Does the word “nits” make you shudder (and involuntarily scratch your head)? Head lice are back to school along with our kids. What’s a parent to do? Yvonne Walus has answers.

Nits — what are they?

Scientifically speaking, nits are eggs that are laid by female head lice, but in ordinary language, the word nits (or kuti bugs, or cooties) is used to indicate a louse infestation, whether it’s eggs, nymphs (juveniles), or adult insects. Whatever you call them, head lice are wingless insects, hard, oblong, and at, about 2-3mm long. They can be grey-yellow (almost translucent), brown, or black in colour. The eggs are glued to strands of hair very close to the scalp. After nine days, the eggs hatch, leaving behind a white eggshell.

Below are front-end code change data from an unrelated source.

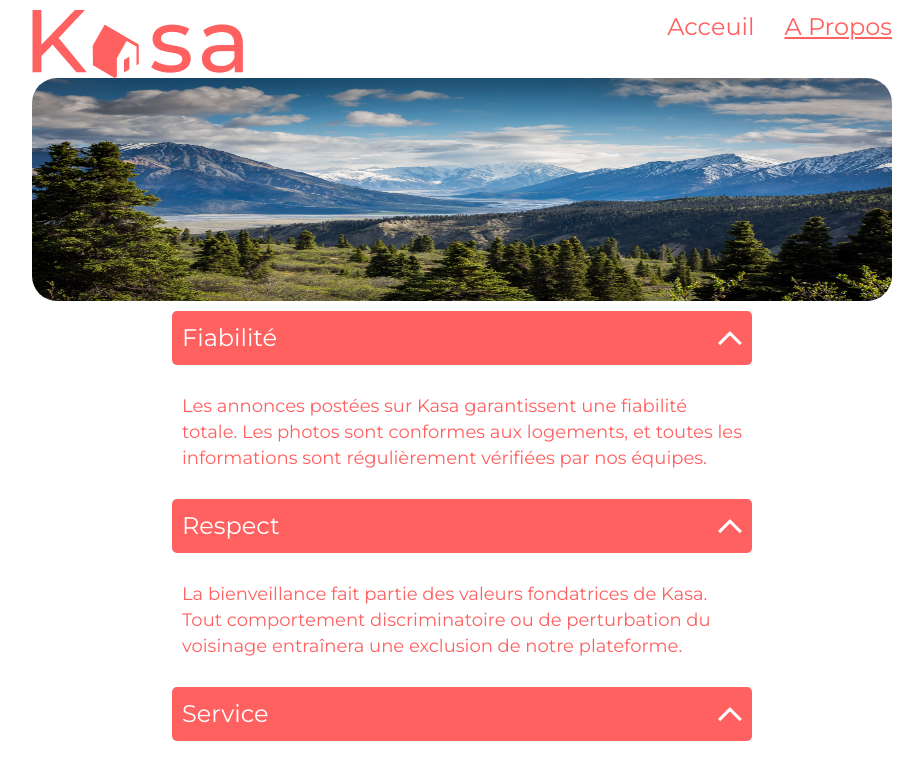
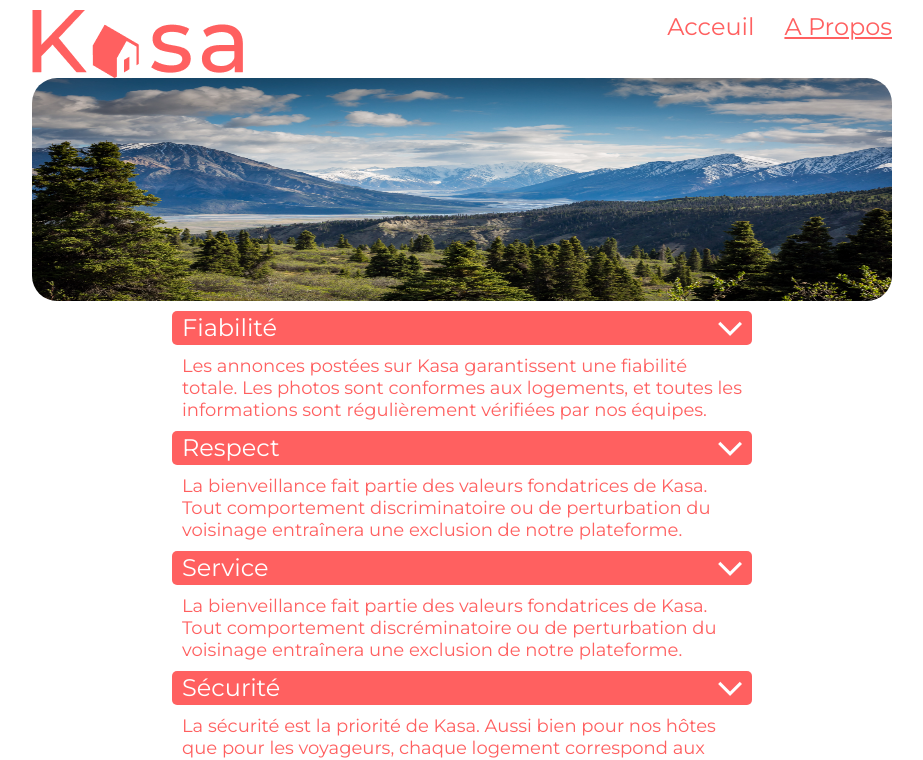
Before and after one commit to Noosly/oc-p8, a React (Create React App) app: page /Apropos in a window 1280 px wide. Shown: the top 760 px of the page, without its empty margins (178-1101 px from the left). Built offline with nearby package versions, Linux system fonts and the light colour scheme.

Commit message:
DropDownList: Utiliser useState pour afficher/cacher le contenu

```diff
--- a/src/App.js
+++ b/src/App.js
@@ -1,4 +1,3 @@
-import logo from './logo.svg';
 import './App.css';
 import {Routes, Route} from "react-router-dom";
 import Home from "./pages/Home";
@@ -8,7 +7,6 @@ import FicheLogement from "./pages/FicheLogement";
 function App() {
   return (
     <div className="App">
-
       <Routes>
         <Route path="/" element={<Home />} />
         <Route path="/Apropos" element={<Apropos />} />
--- a/src/components/Banner.js
+++ b/src/components/Banner.js
@@ -5,10 +5,6 @@ import '../styles/banner.css'
 import Menu from './Menu'
 
 export default function Banner({title, image}) {
-  const location = useLocation();
-  const isLinkActive = (to) => {
-    return location.pathname === to;
-  };
   return (
     <div className='component-banner'>
       <Menu />
--- a/src/components/Card.js
+++ b/src/components/Card.js
@@ -2,9 +2,8 @@ import React from 'react'
 import { Link } from 'react-router-dom'
 import '../styles/card.css'
 
-
 export default function Card({id, title, cover}) {
-  const  card_link = '/FicheLogement/' + {id}
+  const  card_link = `/FicheLogement/${id}`
   return (
       <Link className='card' to={card_link}>
           <img className='card__cover' src={cover} alt='Aperçu du logement'/>
--- a/src/components/DropDownList.js
+++ b/src/components/DropDownList.js
@@ -1,40 +1,36 @@
-import React from 'react'
+import React, {useState} from 'react'
 import arrow from '../assets/arrow.png'
 import '../styles/dropdownlist.css'
 
 export default function DropDownList({headerText, contentText}) {
-  let arrow_rotation = 0;
+  const [open, setOpen] = useState(true);
+  //let arrow_rotation = 0;
   const show_hide = (e)=>{
-    const header_btn = document.querySelector('.dropdownlist-header__image')
+    setOpen(!open);
+    /*const header_btn = document.querySelector('.dropdownlist-header__image')
     const content = document.querySelector('.dropdownlist-content')
     if(arrow_rotation == 0 ){
         arrow_rotation = 180
         header_btn.style.transform = `rotate(${arrow_rotation}deg)`
         content.style.display = 'none'
-
     }else{
         arrow_rotation = 0
         header_btn.style.transform = `rotate(${arrow_rotation}deg)`
         content.style.display = 'block'
     }
+    */
+
   }
   return (
     <div className='component-dropdownlist'>
         <div className='dropdownlist-header'>
             <div className='dropdownlist-header__text'>{headerText}</div>
-            <div className='dropdownlist-header__image'>
-              <img src={arrow} alt ="Flèche Haut/Bas" onClick={show_hide}/>
+            <div>
+              <img src={arrow} alt ="Flèche Haut/Bas" onClick={show_hide} className={open ? 'dropdownlist-header__image--closed' : 'dropdownlist-header__image--opened'}/>
             </div>
-
-
         </div>
         <div className='dropdownlist-content'>
-            <p className='dropdownlist-content__text'>{contentText}</p>
-
-
-
-
-
+            <div className={open ? 'dropdownlist-content--opened' : 'dropdownlist-content--closed'}>{contentText}</div>
         </div>
     </div>
   )
--- a/src/components/Menu.js
+++ b/src/components/Menu.js
@@ -9,7 +9,6 @@ export default function Menu() {
         return location.pathname === to;
   };
   return (
-
     <div className="menu">
     <img className="menu__logo" src={logo} alt ="Logo Kasa"></img>
     <nav className='menu__navbar'>
@@ -17,6 +16,5 @@ export default function Menu() {
         <Link to="/Apropos" className={isLinkActive('/Apropos')?'menu__link--active':'menu__link'}>A Propos</Link>
     </nav>
     </div>
-
   )
 }
--- a/src/pages/Apropos.js
+++ b/src/pages/Apropos.js
@@ -9,7 +9,6 @@ export default function Apropos() {
     <div className='page-apropos'>
       <header>
         <Banner title="" image={banner_bg_image} />
-
       </header>
       <main>
         <DropDownList headerText="Fiabilité" contentText="Les annonces postées sur Kasa garantissent une fiabilité totale.
@@ -22,7 +21,6 @@ export default function Apropos() {
         les voyageurs, chaque logement correspond aux critères de sécurité établis par nos services. En laissant une note aussi bien
         à l'hôte qu'au locataire, cela permet à nos équipes de vérifier que les standards sont bien respectés. Nous organisons également
         des ateliers sur la sécurité domestique pour nos hôtes." />
-
       </main>
       <footer>
         <Footer />
--- a/src/pages/FicheLogement.js
+++ b/src/pages/FicheLogement.js
@@ -4,13 +4,11 @@ import Menu from '../components/Menu'
 import Slider from '../components/Slider'
 import '../styles/fiche-logement.css'
 import DropDownList from '../components/DropDownList'
-
 export default function FicheLogement() {
   let description = 'Description du logement de la fiche logement'
   let equipments = 'Liste des équipements disponibles dans le logement'
   return (
     <div className='page-fiche-logement'>
-
       <header>
         <Menu className='menu'/>
       </header>
@@ -37,12 +35,9 @@ export default function FicheLogement() {
           <DropDownList headerText='Description' contentText={description} className='flex-row__drop-down-list'/>
           <DropDownList headerText='Equipements' contentText={equipments} className='flex-row__drop-down-list'/>
         </div>
-
-
       </main>
       <footer>
         <Footer/>
-
       </footer>
     </div>
   )
--- a/src/pages/Home.js
+++ b/src/pages/Home.js
@@ -11,10 +11,7 @@ export default function Home() {
       <header>
         <Banner title="Chez vous, partout ailleurs" image={banner_bg_image} />
       </header>
-
-
       <main>
-
         <div className='gallery'>
           <Card id="c67ab8a7" title="Appartement cosy" cover="https://s3-eu-west-1.amazonaws.com/course.oc-static.com/projects/front-end-kasa-project/accommodation-20-1.jpg" />
           <Card id="c67ab8a7" title="Appartement cosy" cover="https://s3-eu-west-1.amazonaws.com/course.oc-static.com/projects/front-end-kasa-project/accommodation-20-1.jpg" />
@@ -24,7 +21,6 @@ export default function Home() {
           <Card id="c67ab8a7" title="Appartement cosy" cover="https://s3-eu-west-1.amazonaws.com/course.oc-static.com/projects/front-end-kasa-project/accommodation-20-1.jpg" />
         </div>
       </main>
-
       <footer>
         <Footer />
       </footer>
--- a/src/styles/dropdownlist.css
+++ b/src/styles/dropdownlist.css
@@ -1,4 +1,28 @@
 @import url("https://fonts.googleapis.com/css?family=Montserrat:400,700");
+@keyframes show-content {
+  0% {
+    opacity: 0;
+    transform: translateY(-20px);
+    height: 0%;
+  }
+  100% {
+    opacity: 1;
+    transform: translateY(0);
+    height: 100%;
+  }
+}
+@keyframes hide-content {
+  0% {
+    opacity: 1;
+    transform: translateY(0);
+    height: 100%;
+  }
+  100% {
+    opacity: 0;
+    transform: translateY(-20px);
+    height: 0%;
+  }
+}
 .component-dropdownlist {
   margin-left: 150px;
   margin-right: 150px;
@@ -16,22 +40,43 @@
   display: flex;
   flex-direction: row;
   justify-content: space-between;
+  padding-right: 10px;
+  padding-left: 10px;
 }
 .dropdownlist-header__text {
   color: white;
-  padding: 10px;
 }
 .dropdownlist-header__image {
   padding: 10px;
 }
+.dropdownlist-header__image--opened {
+  transform: rotate(0deg);
+  transition: all 1s;
+}
+.dropdownlist-header__image--closed {
+  transform: rotate(180deg);
+  transition: all 1s;
+}
 
-.dropdownlist-content__text {
+.dropdownlist-content {
   font-family: Montserrat;
   font-size: 18px;
   font-weight: 400;
-  line-height: 26px;
   letter-spacing: 0em;
   text-align: left;
   color: #FF6060;
   padding: 10px;
+}
+.dropdownlist-content--opened {
+  animation-name: show-content;
+  animation-duration: 1s;
+  animation-fill-mode: forwards;
+  animation-direction: normal;
+}
+.dropdownlist-content--closed {
+  display: none;
+  animation-name: hide-content;
+  animation-duration: 1s;
+  animation-fill-mode: forwards;
+  animation-direction: normal;
 }/*# sourceMappingURL=dropdownlist.css.map */
--- a/src/styles/dropdownlist.sass
+++ b/src/styles/dropdownlist.sass
@@ -1,4 +1,26 @@
 @import url("https://fonts.googleapis.com/css?family=Montserrat:400,700")
+
+@keyframes show-content
+    0%
+        opacity: 0
+        transform: translateY(-20px)
+        height: 0%
+    100%
+        opacity: 1
+        transform: translateY(0)
+        height: 100%
+
+@keyframes hide-content
+    0%
+        opacity: 1
+        transform: translateY(0)
+        height: 100%
+
+    100%
+        opacity: 0
+        transform: translateY(-20px)
+        height: 0%
+
 $dropdownlist-color: #FF6060
 .component-dropdownlist
     margin-left: 150px
@@ -15,18 +37,35 @@ $dropdownlist-color: #FF6060
     display: flex
     flex-direction: row
     justify-content: space-between
+    padding-right: 10px
+    padding-left: 10px
     &__text
         color: white
-        padding: 10px
     &__image
         padding: 10px
+        &--opened
+            transform: rotate(0deg)
+            transition: all 1s
+        &--closed
+            transform: rotate(180deg)
+            transition: all 1s
+
 .dropdownlist-content
-    &__text
-        font-family: Montserrat
-        font-size: 18px
-        font-weight: 400
-        line-height: 26px
-        letter-spacing: 0em
-        text-align: left
-        color: $dropdownlist-color
-        padding: 10px
+    font-family: Montserrat
+    font-size: 18px
+    font-weight: 400
+    letter-spacing: 0em
+    text-align: left
+    color: $dropdownlist-color
+    padding: 10px
+    &--opened
+        animation-name: show-content
+        animation-duration: 1s
+        animation-fill-mode: forwards
+        animation-direction: normal
+    &--closed
+        display: none
+        animation-name: hide-content
+        animation-duration: 1s
+        animation-fill-mode: forwards
+        animation-direction: normal
--- a/src/styles/menu.sass
+++ b/src/styles/menu.sass
@@ -6,8 +6,6 @@ $banner-text-color: #FFFFFF
     display: flex
     flex-direction: row
     justify-content: space-between
-
-
     &__navbar
         display: flex
         flex-direction: row
```
Also changed, not shown: 2 other files (tests, documents, lock files or other folders).
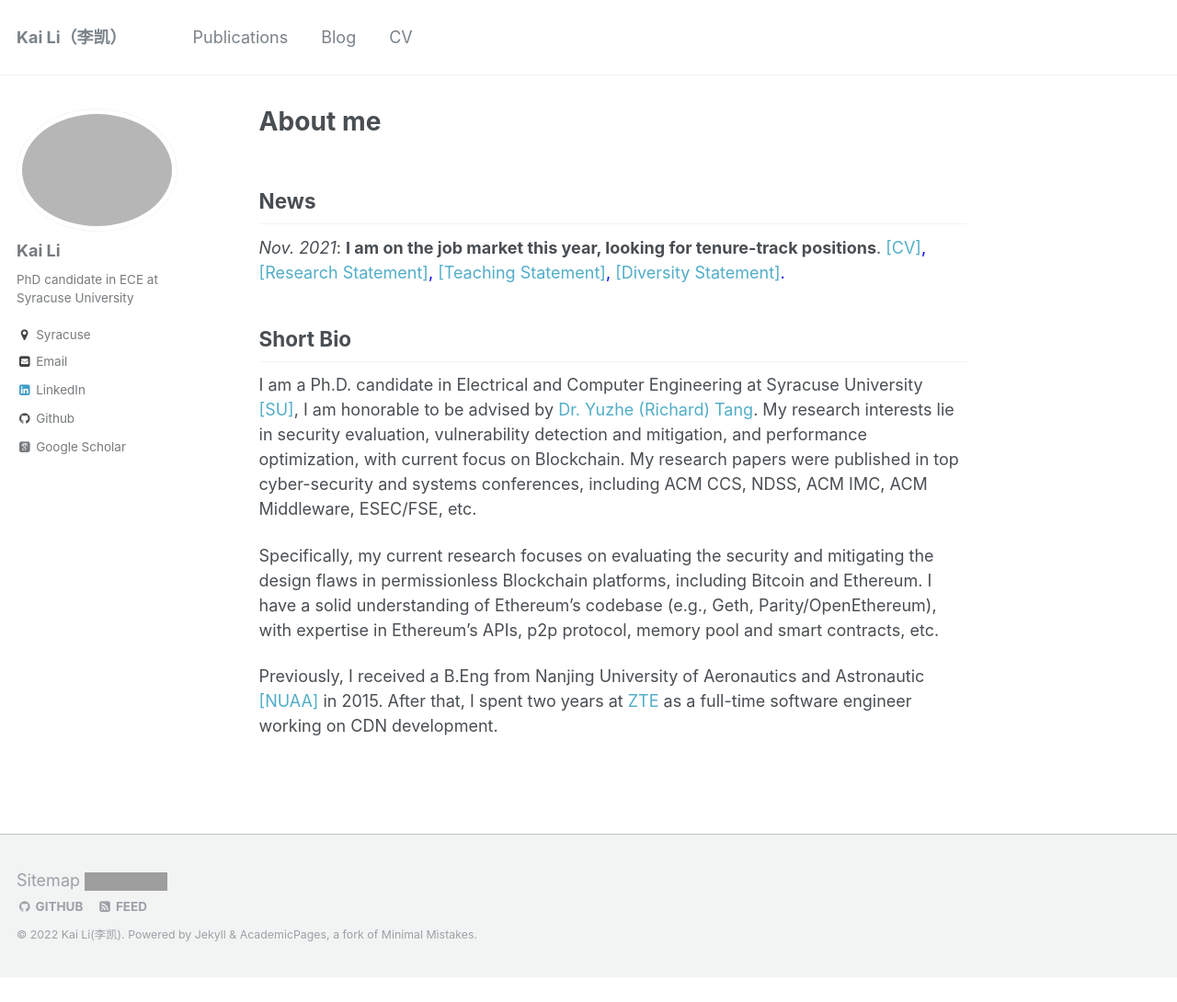
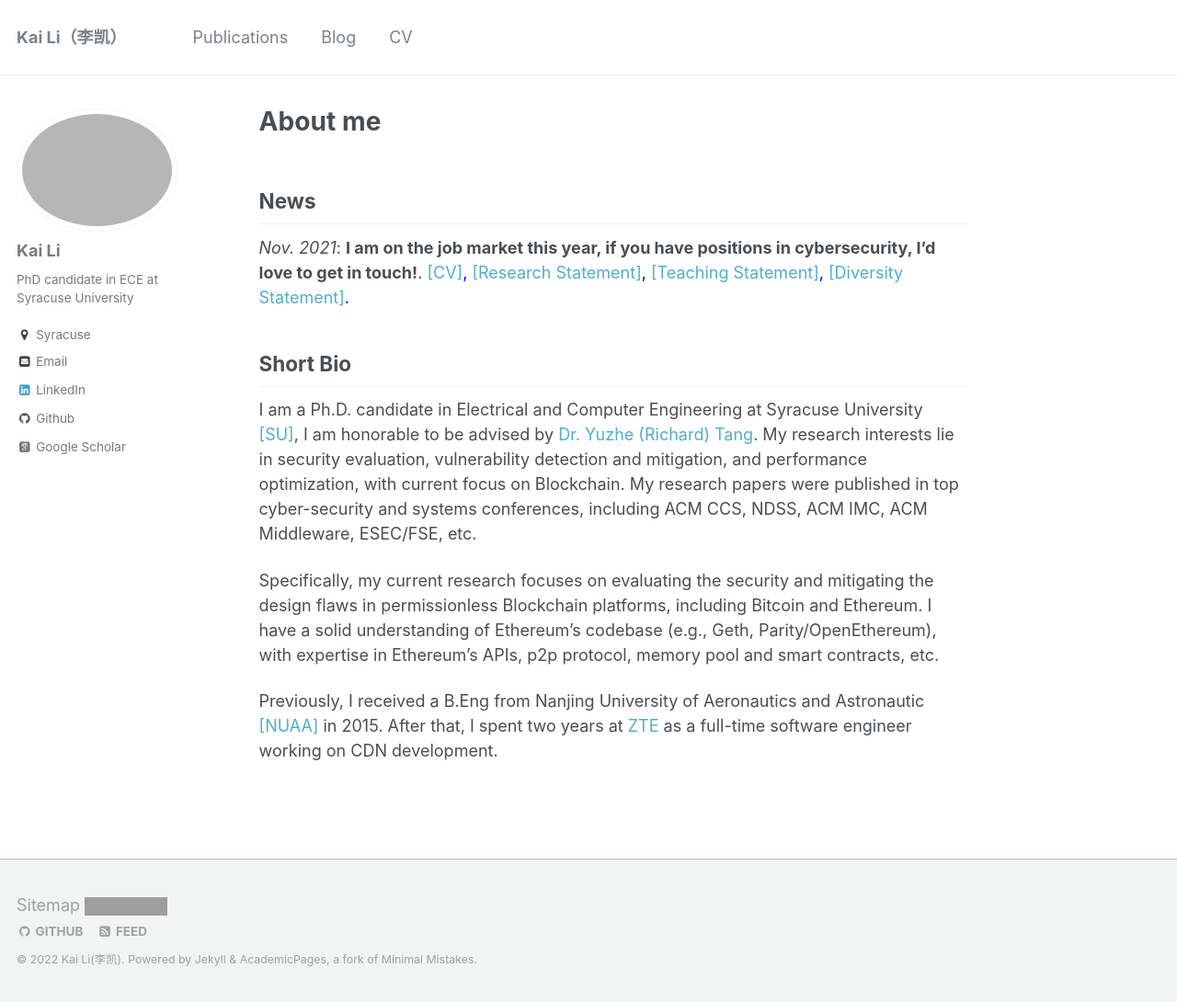
Before and after one commit to likai1993/likai1993.github.io, a Jekyll site: the page built from _pages/about.md, in a window 1280 px wide and 1090 px high. Shown: the whole window at 92% size. Built offline with Jekyll 4.4.1, drawn with Linux system fonts in a browser that asks for light colours; some web fonts are replaced; grey boxes are pictures that could not be loaded.

Commit message:
Update about.md

```diff
--- a/_pages/about.md
+++ b/_pages/about.md
@@ -10,7 +10,7 @@ redirect_from:
 
 News
 ----
-*Nov. 2021*: **I am on the job market this year, looking for tenure-track positions**.
+*Nov. 2021*: **I am on the job market this year, if you have positions in cybersecurity, I'd love to get in touch!**.
 <span style="color:blue">[[CV]](https://drive.google.com/file/d/1DdU-l0AXWeV6LPEUiJITw4lgr1Ayn5t7/view?usp=sharing), <span style="color:blue">[[Research Statement]](https://drive.google.com/file/d/1ceU42d-2AEIRdpUJ-MLY_N-0NM_JvLf-/view?usp=sharing), <span style="color:blue">[[Teaching Statement]](https://drive.google.com/file/d/18SLHXxD5Oi80fBZhDYciaUSTSPI9zLjP/view?usp=sharing), <span style="color:blue">[[Diversity Statement]](https://drive.google.com/file/d/1o_RshuatlHKTq1jgpinTFbmufPyGwAJH/view?usp=sharing).
 
 
```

How do you know if your child has them?

The school will usually send you a notice if there is an outbreak of head lice in your child’s classroom. When you get the notice, it’s a good idea to invest in a specialised fine-toothed lice comb, and comb your child’s hair every night. If you see a live insect or an egg on the comb, you know you have a challenge to deal with. Even if there are no notices, it’s a good idea to know what symptoms to look for. Your child will usually start scratching long before you see anything in their hair. These will be short, intense head scratches, just a second or two in one spot. Even if you look and see nothing, it doesn’t mean it’s all clear. Keep observing your child – if they scratch a few more times, move on to the fine-tooth combing stage.

How do children get them?

Head lice spread by crawling from one person’s hair to another’s. Children putting their heads close together, sharing sunhats or theatre props, co-sleeping, and even using somebody else’s towel can all create conditions for an insect to switch dwellings, so to speak. It can happen to clean hair and dirty hair, straight and curly hair, long as well as short.

Note, however, that lice only spread by close contact, as they cannot jump, swim, or fly. Also, please rest assured that household pets do not carry head lice – only fleas. Head lice are a human parasite and can only survive on human blood.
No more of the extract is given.